Benefits to using the Graphics • Students become familiar with the common pictures they will see • Students learn to to focus on all the information in graphics before starting the problems • Students review key concepts from previous instruction • Help students break down the problem by focusing on a small part or important sub-step • Students get frequent practice of key skills and vocabulary • All graphics developed by Massachusetts Dept. of Education and have appeared on released tests.
How to use the Graphics • Flash them onto screen and pepper (cold call) students with questions. (They answer out loud or after talking to a partner.) • Have all students respond on white board. • Use the graphics as a Type One or Type Two Writing. Ask: • What is the key information? • What do you think the questions will be? • What vocabulary is related to this? • What kind of mistakes should you avoid? • How would you find??? What if??? • After practicing with these, use the Pepper Cards (see attached) to have students practice by self or with partner. • Use the sample cards to give you an idea of the kinds of questions you can ask.

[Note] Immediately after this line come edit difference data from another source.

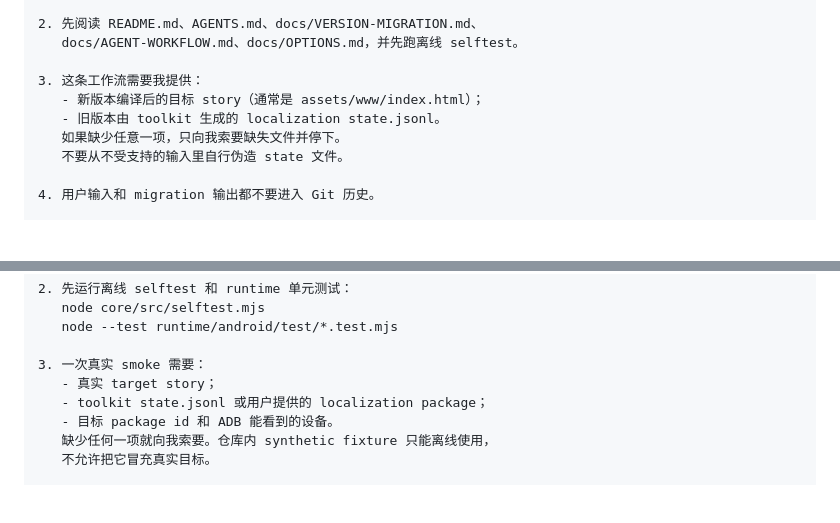
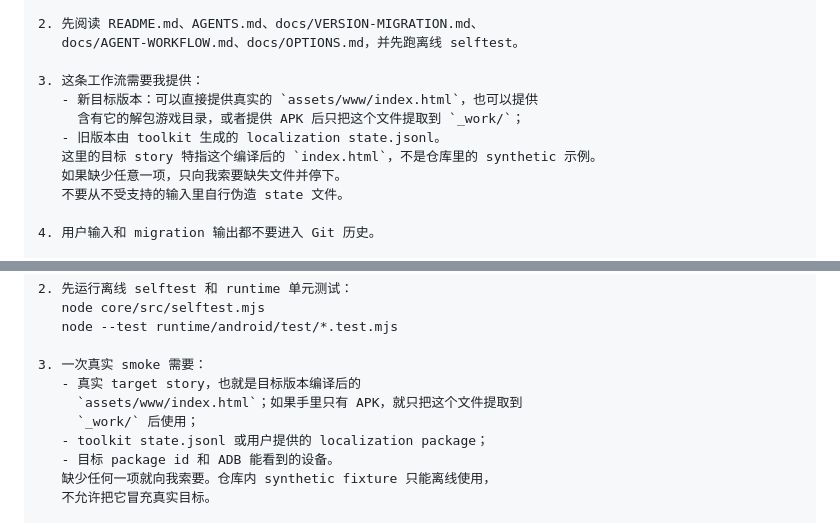
Before and after one commit to ColdDoge/dol-p-localization-agent-toolkit, a Markdown page: docs/PROMPTS.zh-CN.md, 2 parts joined by grey strips. Rendered like a GitHub page; blank space fills up the shorter version.

```diff
--- a/docs/PROMPTS.zh-CN.md
+++ b/docs/PROMPTS.zh-CN.md
@@ -132,8 +144,10 @@ https://github.com/ColdDoge/dol-p-localization-agent-toolkit
    docs/AGENT-WORKFLOW.md、docs/OPTIONS.md，并先跑离线 selftest。
 
 3. 这条工作流需要我提供：
-   - 新版本编译后的目标 story（通常是 assets/www/index.html）；
+   - 新目标版本：可以直接提供真实的 `assets/www/index.html`，也可以提供
+     含有它的解包游戏目录，或者提供 APK 后只把这个文件提取到 `_work/`；
    - 旧版本由 toolkit 生成的 localization state.jsonl。
+   这里的目标 story 特指这个编译后的 `index.html`，不是仓库里的 synthetic 示例。
    如果缺少任意一项，只向我索要缺失文件并停下。
    不要从不受支持的输入里自行伪造 state 文件。
 
@@ -226,7 +243,9 @@ https://github.com/ColdDoge/dol-p-localization-agent-toolkit
    node --test runtime/android/test/*.test.mjs
 
 3. 一次真实 smoke 需要：
-   - 真实 target story；
+   - 真实 target story，也就是目标版本编译后的
+     `assets/www/index.html`；如果手里只有 APK，就只把这个文件提取到
+     `_work/` 后使用；
    - toolkit state.jsonl 或用户提供的 localization package；
    - 目标 package id 和 ADB 能看到的设备。
    缺少任何一项就向我索要。仓库内 synthetic fixture 只能离线使用，
```
Also changed, not shown: other parts of docs/PROMPTS.zh-CN.md (+20 -5 lines).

The following slides offer sample of the kinds of oral questions you might ask. Remember, you do not have to ask all of the questions These are just samples of question types. Mix it up with higher level and low level questions. Remember, a geometry question can become a fraction question with a little skill. “What fraction of these lines are parallel?” My favorites question types include: Who and what is it about? What math words go with this? What might they ask? What mistakes will be made? Go backwards… (here’s the area, what are the dimensions) What if…
What fraction of these lines are intersecting? What is the ratio of parallel lines to perpendicular lines? What is an example of parallel lines in real life? What are some math terms related to this picture? Which letters shows parallel lines ? What how would you describe the lines above letter L? What kind of an angle is formed at Letter O? How many degrees? If you wanted to make a parallelogram which lines would you use?

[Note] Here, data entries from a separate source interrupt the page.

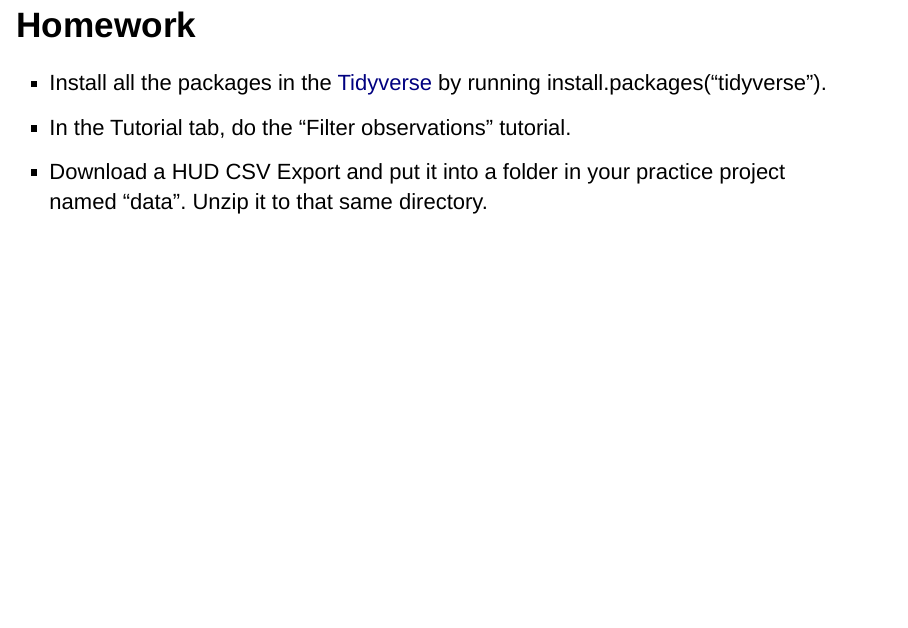
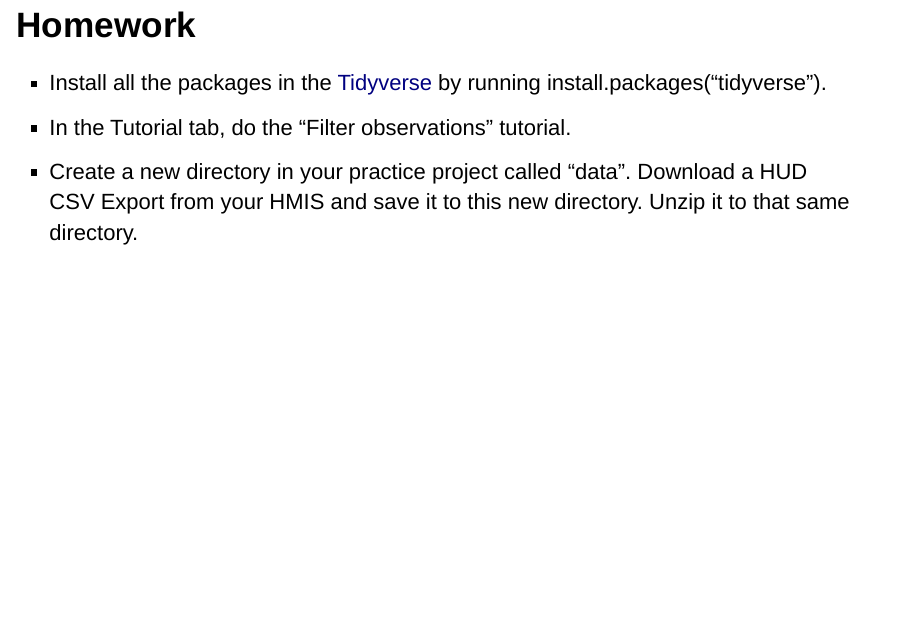
Before and after one commit to kiadso/rTraining, an R Markdown document (Week3Slides.Rmd): page 11 of 13. Rendered offline with R 4.5, knitr and Pandoc, with nearby package versions; drawn as Slidy slides in place of the format the file asks for.

Commit message:
rewording homework

```diff
--- a/Week3Slides.Rmd
+++ b/Week3Slides.Rmd
@@ -80,7 +81,7 @@ https://happygitwithr.com/rstudio-see-git.html#rstudio-see-git
 
 - Install all the packages in the [Tidyverse](https://www.tidyverse.org/packages/) by running install.packages("tidyverse").
 - In the Tutorial tab, do the "Filter observations" tutorial.
-- Download a HUD CSV Export and put it into a folder in your practice project named "data". Unzip it to that same directory.
+- Create a new directory in your practice project called "data". Download a HUD CSV Export from your HMIS and save it to this new directory. Unzip it to that same directory.
 
 ## IF YOU ARE SO INCLINED
 
```
Also changed, not shown: Week3Slides.Rmd (1 more changed lines).
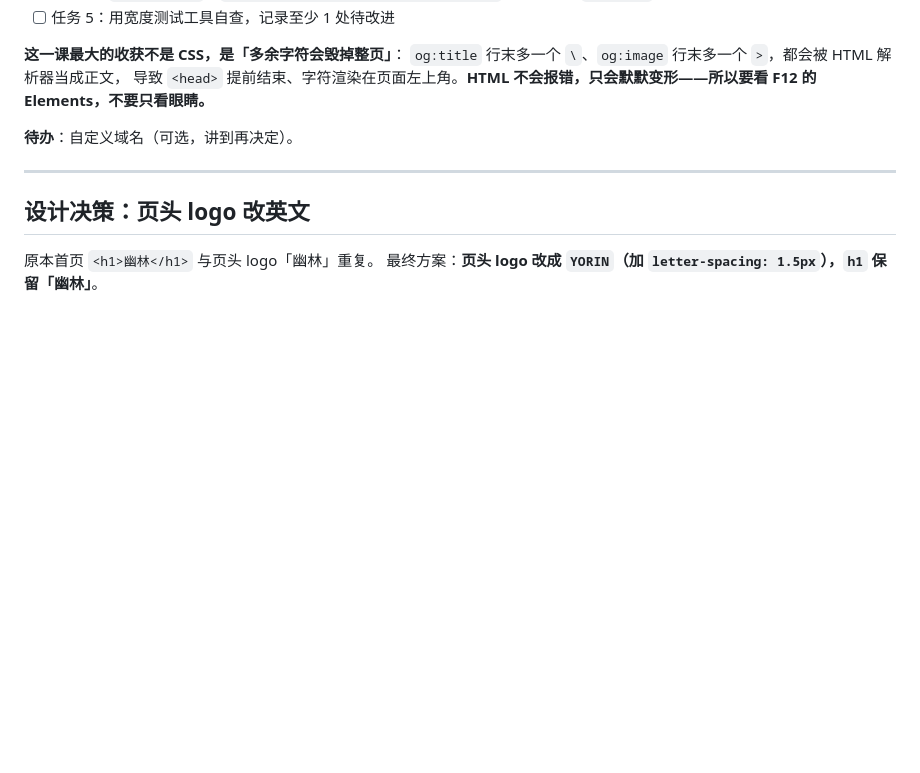
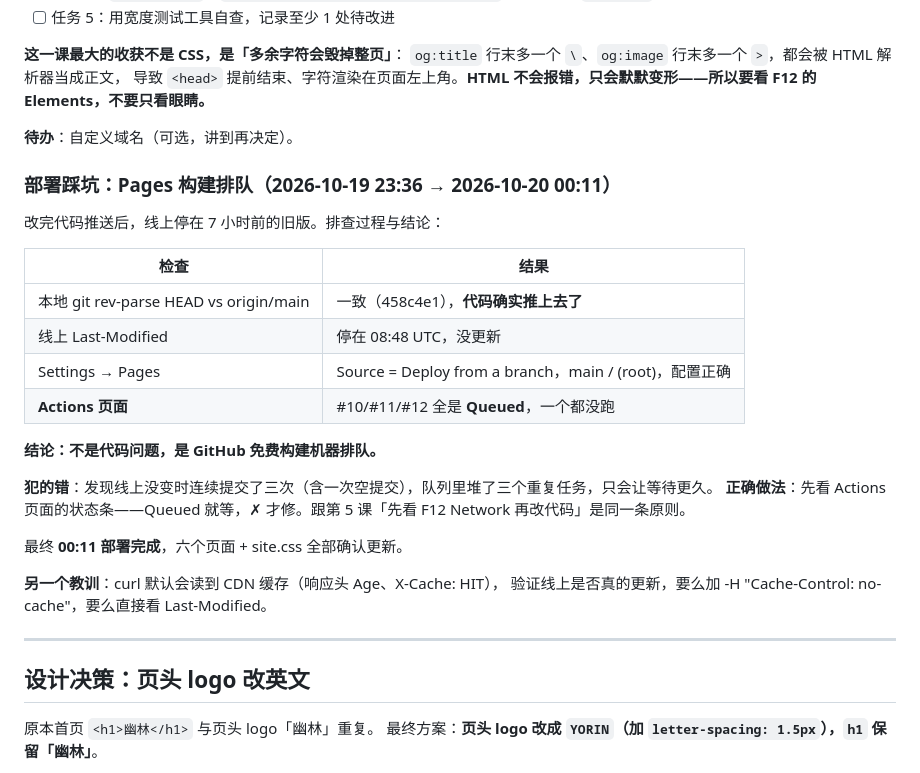
Before and after one commit to small-handsome001/mysite, a Markdown page: learning/进度.md, the part around the change. Drawn GitHub-style; blank space fills up the shorter version.

Commit message:
记录 Pages 构建排队排查过程（第10课踩坑）

```diff
--- a/learning/进度.md
+++ b/learning/进度.md
@@ -207,6 +207,27 @@ C:\Users\small-handsome\.ssh\id_ed25519.pub  公钥（贴在 GitHub 上）
 
 **待办**：自定义域名（可选，讲到再决定）。
 
+### 部署踩坑：Pages 构建排队（2026-10-19 23:36 → 2026-10-20 00:11）
+
+改完代码推送后，线上停在 7 小时前的旧版。排查过程与结论：
+
+| 检查 | 结果 |
+|---|---|
+| 本地 git rev-parse HEAD vs origin/main | 一致（458c4e1），**代码确实推上去了** |
+| 线上 Last-Modified | 停在 08:48 UTC，没更新 |
+| Settings → Pages | Source = Deploy from a branch，main / (root)，配置正确 |
+| **Actions 页面** | #10/#11/#12 全是 **Queued**，一个都没跑 |
+
+**结论：不是代码问题，是 GitHub 免费构建机器排队。**
+
+**犯的错**：发现线上没变时连续提交了三次（含一次空提交），队列里堆了三个重复任务，只会让等待更久。
+**正确做法**：先看 Actions 页面的状态条——Queued 就等，✗ 才修。跟第 5 课「先看 F12 Network 再改代码」是同一条原则。
+
+最终 **00:11 部署完成**，六个页面 + site.css 全部确认更新。
+
+**另一个教训**：curl 默认会读到 CDN 缓存（响应头 Age、X-Cache: HIT），
+验证线上是否真的更新，要么加 -H "Cache-Control: no-cache"，要么直接看 Last-Modified。
+
 ---
 
 ## 设计决策：页头 logo 改英文
```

A student said there were 21 plants sold on Week 3. What mistake is he making? What If they wanted to sell 200 plants, how many would they need to sell in Week 5? What is this graph called? On what day were 30 plants sold? What is this graph showing? How many more on Week 2 and Week 1? What kinds of questions will be asked? How many plants sold Week 2?
4,305 Double this number. Multiply this number 10. divide by 10. . What is this number? Tell me in expanded form Round to nearest thousand? Explain Odd Even? Multiple of 5? Divisible by three? Explain What if you changed the 3 to a 6 how would the value change? Rearrange these digits and make the largest number possible. Smallest? How far away from 10,000?
Middle and High School Examples
What are coordinates of y-intercept? Estimate coordinates of y intercept… Y = 3x + 4. Is this the correct equation? Why not? What does this show? What vocabulary words are related? What questions will be asked? If slope is 1/3. What is slope of a line perpendicular to this one? Why? How do you find the slope? What is the slope of this line?
What does this show? Where is it from? What does area mean? What kind of units to measure it? What does bh mean? When you have a parallelogram, that’s not a rectangle, what should you be careful about when finding area? How is rectangle formula different from triangle? Why different? Explain how to use the trapezoid formula What’s the area of a circle with a diameter of 20 cm? What 2 mistakes to people make? (hint: they get an area of 40 cm.) What’s a mistake people make when the formula calls for the height of a triangle?
What is this problem about? What you have to do first? What is absolute value? How do you find it? What incorrect answer to you think many students chose? Why? What if this problem asked for absolute value of -8 plus absolute value of 6? What would the answer be then?
5/8 5/6 2/3 3/4 5/9 2/5
2 1/3 1 5/6 7/4 10/3
18 – 12 ÷ 2 + 1 • 2 • 4 • 11 • 13